The National Library of Great Britain celebrated its 50th anniversary in July. It seems that this is a very short time for such a well-known institution. And this is true! The truth is that the library became a single structure only in 1973, uniting the Library of the British Museum, the National Central Library and the National Library of Scientific and Technical Literature.
The British Library is now the largest research base in the world. More than 170 million items are stored here, including artifacts from all eras of written civilization. Here you can, for example, get free consultations on the development of your small business or project. And a library ticket is issued to any visitor.
In 1997, the library moved to its own building, an enormous red-brick modernist building in St. Pancras, designed by Colin St. John Wilson and M.J. Long. Upon completion of the construction, Sir Wilson was even knighted! The Royal Library of George III has a special place here - a high glass tower in the heart of the building, where anyone can enter with a library ticket.
Until 1997, the library was located within the British Museum with its famous Round Reading Room, where Charles Darwin, Karl Marx, and Virginia Woolf, among others, used to read books. The library had the collection of King George III ("Royal Library"), the manuscripts of Sir Robert Cotton, and other collectors. Treasures in the Museum's Library include the Gutenberg Bible, first editions of Shakespeare, and Chaucer's Canterbury Tales.
What else can you find in the library? For example, The British Library Sound Archive! Imagine 185,000 recordings ranging from classical and popular music to wildlife recordings and interviews.
The richest collection of newspapers and periodicals. Virtually EVERYTHING that has been published in Britain since 1840, as well as many publications from around the world. 52,000 titles in total!

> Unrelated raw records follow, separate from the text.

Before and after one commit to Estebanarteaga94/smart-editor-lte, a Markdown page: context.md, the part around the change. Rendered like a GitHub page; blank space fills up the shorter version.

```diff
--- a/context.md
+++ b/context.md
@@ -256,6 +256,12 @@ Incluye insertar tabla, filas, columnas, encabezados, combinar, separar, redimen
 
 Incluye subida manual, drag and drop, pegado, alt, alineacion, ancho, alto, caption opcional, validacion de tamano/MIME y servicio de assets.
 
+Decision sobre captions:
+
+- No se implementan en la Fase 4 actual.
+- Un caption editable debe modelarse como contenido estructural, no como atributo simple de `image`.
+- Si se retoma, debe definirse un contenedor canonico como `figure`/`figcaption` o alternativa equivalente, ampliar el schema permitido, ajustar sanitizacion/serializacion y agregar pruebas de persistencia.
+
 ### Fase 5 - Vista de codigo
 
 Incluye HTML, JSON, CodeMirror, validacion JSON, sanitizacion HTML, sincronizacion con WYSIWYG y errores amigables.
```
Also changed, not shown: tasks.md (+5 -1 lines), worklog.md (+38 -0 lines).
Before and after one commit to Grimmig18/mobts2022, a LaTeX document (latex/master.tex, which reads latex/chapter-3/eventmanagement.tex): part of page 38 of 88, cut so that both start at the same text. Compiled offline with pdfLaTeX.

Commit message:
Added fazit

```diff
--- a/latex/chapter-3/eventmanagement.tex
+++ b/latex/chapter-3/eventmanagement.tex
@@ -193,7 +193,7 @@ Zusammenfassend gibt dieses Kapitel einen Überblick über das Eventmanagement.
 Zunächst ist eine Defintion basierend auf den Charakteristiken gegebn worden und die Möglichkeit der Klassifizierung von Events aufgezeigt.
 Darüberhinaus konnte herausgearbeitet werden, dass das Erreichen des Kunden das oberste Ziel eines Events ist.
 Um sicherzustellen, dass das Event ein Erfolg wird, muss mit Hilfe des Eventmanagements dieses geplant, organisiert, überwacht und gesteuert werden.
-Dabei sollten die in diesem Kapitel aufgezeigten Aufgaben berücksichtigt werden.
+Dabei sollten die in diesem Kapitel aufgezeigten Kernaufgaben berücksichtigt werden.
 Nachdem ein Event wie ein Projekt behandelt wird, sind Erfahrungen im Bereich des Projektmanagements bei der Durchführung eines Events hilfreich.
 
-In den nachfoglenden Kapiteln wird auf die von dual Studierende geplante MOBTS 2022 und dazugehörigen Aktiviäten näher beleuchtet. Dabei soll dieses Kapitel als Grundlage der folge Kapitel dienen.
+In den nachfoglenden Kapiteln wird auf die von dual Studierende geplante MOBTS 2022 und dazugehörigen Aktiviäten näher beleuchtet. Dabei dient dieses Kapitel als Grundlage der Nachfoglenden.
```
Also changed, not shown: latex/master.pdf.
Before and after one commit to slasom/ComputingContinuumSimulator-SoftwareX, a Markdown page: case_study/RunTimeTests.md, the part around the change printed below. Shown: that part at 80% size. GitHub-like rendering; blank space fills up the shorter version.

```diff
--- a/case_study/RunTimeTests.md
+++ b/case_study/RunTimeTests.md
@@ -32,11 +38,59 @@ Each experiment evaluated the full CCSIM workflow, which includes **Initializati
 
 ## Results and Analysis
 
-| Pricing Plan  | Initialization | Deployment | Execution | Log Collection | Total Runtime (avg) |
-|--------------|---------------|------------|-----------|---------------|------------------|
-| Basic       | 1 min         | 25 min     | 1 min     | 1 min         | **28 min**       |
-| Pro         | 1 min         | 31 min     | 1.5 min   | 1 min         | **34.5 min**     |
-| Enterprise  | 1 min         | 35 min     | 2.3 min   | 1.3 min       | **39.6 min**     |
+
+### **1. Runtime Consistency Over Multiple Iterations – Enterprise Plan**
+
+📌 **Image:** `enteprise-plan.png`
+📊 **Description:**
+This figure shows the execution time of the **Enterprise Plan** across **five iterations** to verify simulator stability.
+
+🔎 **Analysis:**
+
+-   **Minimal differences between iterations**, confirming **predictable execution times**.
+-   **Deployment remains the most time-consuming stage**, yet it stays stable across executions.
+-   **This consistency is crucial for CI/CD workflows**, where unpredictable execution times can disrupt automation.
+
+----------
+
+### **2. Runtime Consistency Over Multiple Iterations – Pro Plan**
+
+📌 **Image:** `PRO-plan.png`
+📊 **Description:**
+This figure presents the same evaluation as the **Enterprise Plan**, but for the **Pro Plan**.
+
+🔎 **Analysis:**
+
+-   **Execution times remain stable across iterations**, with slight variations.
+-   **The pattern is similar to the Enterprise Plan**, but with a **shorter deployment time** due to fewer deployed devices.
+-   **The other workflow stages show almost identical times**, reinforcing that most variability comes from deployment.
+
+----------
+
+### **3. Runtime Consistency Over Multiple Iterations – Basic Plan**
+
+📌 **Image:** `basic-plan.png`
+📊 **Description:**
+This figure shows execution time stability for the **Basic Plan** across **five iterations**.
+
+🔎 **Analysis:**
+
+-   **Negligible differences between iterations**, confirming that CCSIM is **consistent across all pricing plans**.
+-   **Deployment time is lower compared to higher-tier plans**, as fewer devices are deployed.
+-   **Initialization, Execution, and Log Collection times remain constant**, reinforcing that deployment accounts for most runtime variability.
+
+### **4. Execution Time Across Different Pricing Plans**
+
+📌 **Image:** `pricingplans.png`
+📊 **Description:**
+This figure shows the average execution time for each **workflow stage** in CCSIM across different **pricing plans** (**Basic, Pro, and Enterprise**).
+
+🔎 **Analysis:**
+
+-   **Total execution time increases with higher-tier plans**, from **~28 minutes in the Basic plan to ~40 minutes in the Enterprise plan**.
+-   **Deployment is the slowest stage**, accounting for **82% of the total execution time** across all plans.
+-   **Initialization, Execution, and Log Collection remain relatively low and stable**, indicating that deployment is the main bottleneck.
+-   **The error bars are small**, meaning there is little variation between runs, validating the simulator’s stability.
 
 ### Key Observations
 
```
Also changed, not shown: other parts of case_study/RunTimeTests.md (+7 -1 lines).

There are also many separate collections, such as The India Office Records, an archive of the colonial administration in East India, or The Theater Archive Project, dedicated to the history of British theater.